• _To do_: Task for the records below: count the lines that contain the word "custom" and give only that number.
★ ★ ★ ★ ★ ★ ★
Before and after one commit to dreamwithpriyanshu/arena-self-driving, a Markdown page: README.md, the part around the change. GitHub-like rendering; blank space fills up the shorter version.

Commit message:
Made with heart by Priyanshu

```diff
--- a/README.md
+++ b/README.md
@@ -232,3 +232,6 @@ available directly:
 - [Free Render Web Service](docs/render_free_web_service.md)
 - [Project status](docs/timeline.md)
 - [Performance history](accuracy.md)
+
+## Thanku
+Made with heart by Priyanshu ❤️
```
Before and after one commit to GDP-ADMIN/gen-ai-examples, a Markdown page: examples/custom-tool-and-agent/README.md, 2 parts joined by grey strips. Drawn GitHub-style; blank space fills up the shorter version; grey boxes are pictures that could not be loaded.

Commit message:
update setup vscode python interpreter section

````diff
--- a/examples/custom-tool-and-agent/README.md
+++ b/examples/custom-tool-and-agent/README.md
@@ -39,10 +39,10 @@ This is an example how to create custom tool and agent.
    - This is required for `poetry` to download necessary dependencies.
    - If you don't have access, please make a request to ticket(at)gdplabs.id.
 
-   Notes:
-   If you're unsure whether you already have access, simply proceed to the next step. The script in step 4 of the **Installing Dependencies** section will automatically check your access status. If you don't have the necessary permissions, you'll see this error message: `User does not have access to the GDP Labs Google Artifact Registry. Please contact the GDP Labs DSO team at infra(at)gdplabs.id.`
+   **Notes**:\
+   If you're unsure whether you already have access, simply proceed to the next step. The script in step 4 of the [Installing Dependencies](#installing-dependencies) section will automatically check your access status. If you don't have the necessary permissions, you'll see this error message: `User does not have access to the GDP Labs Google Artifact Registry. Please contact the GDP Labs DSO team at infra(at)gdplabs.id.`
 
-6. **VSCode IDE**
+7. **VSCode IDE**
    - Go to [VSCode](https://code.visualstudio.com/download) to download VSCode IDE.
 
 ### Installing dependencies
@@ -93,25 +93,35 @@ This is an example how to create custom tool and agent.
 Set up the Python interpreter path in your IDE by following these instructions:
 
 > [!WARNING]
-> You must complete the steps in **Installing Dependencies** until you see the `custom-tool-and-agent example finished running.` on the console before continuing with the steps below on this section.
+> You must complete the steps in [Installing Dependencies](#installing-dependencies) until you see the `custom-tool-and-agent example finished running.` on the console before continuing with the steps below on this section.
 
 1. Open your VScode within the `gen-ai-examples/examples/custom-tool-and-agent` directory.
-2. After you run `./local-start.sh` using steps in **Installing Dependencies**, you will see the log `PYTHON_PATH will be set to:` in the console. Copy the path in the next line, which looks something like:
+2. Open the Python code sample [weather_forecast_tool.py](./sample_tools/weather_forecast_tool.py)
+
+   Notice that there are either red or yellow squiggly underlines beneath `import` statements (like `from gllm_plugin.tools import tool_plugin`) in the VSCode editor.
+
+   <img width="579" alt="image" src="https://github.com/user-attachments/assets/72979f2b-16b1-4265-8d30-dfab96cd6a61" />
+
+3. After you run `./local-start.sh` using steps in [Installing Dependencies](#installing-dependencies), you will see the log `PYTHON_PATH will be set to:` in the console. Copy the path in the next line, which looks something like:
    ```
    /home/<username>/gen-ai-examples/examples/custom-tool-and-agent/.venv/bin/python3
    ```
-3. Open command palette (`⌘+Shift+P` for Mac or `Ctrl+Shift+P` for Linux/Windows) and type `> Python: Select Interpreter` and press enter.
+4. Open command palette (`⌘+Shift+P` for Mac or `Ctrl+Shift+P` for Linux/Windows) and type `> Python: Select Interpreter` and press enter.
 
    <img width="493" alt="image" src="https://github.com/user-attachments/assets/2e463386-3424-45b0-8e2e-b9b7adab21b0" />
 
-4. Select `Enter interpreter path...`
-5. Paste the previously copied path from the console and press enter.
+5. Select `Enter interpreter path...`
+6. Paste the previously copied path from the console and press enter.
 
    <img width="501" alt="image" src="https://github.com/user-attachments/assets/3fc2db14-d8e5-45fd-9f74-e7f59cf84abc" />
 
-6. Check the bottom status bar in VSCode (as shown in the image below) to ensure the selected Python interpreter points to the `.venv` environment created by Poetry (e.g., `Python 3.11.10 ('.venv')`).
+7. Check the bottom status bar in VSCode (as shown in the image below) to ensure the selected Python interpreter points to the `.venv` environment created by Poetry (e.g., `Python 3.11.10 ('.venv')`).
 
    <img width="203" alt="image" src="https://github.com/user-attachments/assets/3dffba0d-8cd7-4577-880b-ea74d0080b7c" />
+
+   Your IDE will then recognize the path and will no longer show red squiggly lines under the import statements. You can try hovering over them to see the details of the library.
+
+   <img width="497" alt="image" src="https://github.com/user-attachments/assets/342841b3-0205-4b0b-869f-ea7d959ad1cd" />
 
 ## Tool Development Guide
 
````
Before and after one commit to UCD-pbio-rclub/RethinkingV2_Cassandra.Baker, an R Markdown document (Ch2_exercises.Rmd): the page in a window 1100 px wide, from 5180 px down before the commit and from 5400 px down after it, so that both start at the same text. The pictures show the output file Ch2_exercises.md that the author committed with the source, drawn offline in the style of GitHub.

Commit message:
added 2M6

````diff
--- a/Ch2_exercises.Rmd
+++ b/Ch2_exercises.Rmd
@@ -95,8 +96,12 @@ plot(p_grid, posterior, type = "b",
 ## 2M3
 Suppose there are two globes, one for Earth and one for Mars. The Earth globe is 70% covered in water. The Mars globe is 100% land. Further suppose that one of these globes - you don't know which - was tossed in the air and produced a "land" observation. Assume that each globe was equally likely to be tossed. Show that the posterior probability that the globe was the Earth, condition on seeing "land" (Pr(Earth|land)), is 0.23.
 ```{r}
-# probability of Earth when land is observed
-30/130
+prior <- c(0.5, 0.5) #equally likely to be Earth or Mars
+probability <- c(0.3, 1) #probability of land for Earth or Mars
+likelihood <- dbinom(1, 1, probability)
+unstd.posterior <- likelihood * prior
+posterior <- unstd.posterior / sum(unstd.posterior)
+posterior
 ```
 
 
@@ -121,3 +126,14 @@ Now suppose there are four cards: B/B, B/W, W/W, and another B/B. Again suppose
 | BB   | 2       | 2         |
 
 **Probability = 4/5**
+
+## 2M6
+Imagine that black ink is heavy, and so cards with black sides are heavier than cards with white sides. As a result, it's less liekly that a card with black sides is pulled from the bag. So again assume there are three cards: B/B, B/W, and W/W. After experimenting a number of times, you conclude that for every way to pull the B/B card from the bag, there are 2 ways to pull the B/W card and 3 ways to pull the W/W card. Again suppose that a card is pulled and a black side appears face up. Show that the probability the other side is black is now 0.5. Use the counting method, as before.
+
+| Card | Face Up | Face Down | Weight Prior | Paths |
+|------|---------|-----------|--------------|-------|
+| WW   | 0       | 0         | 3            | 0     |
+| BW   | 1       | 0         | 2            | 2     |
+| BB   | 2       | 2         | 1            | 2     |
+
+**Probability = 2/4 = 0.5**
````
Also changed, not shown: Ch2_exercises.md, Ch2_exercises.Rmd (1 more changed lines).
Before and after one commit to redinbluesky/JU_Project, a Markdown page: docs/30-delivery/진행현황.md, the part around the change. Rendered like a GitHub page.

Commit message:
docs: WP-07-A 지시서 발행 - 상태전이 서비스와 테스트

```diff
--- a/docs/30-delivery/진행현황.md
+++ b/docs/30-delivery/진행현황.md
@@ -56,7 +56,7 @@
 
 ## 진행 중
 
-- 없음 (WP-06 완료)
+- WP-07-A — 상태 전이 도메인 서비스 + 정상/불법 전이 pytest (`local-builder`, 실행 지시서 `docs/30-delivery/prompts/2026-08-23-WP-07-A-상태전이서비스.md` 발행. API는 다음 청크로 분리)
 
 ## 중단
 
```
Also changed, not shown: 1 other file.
★ ★ ★ ★ ★ ★ ★
• _Exercise solution_: 9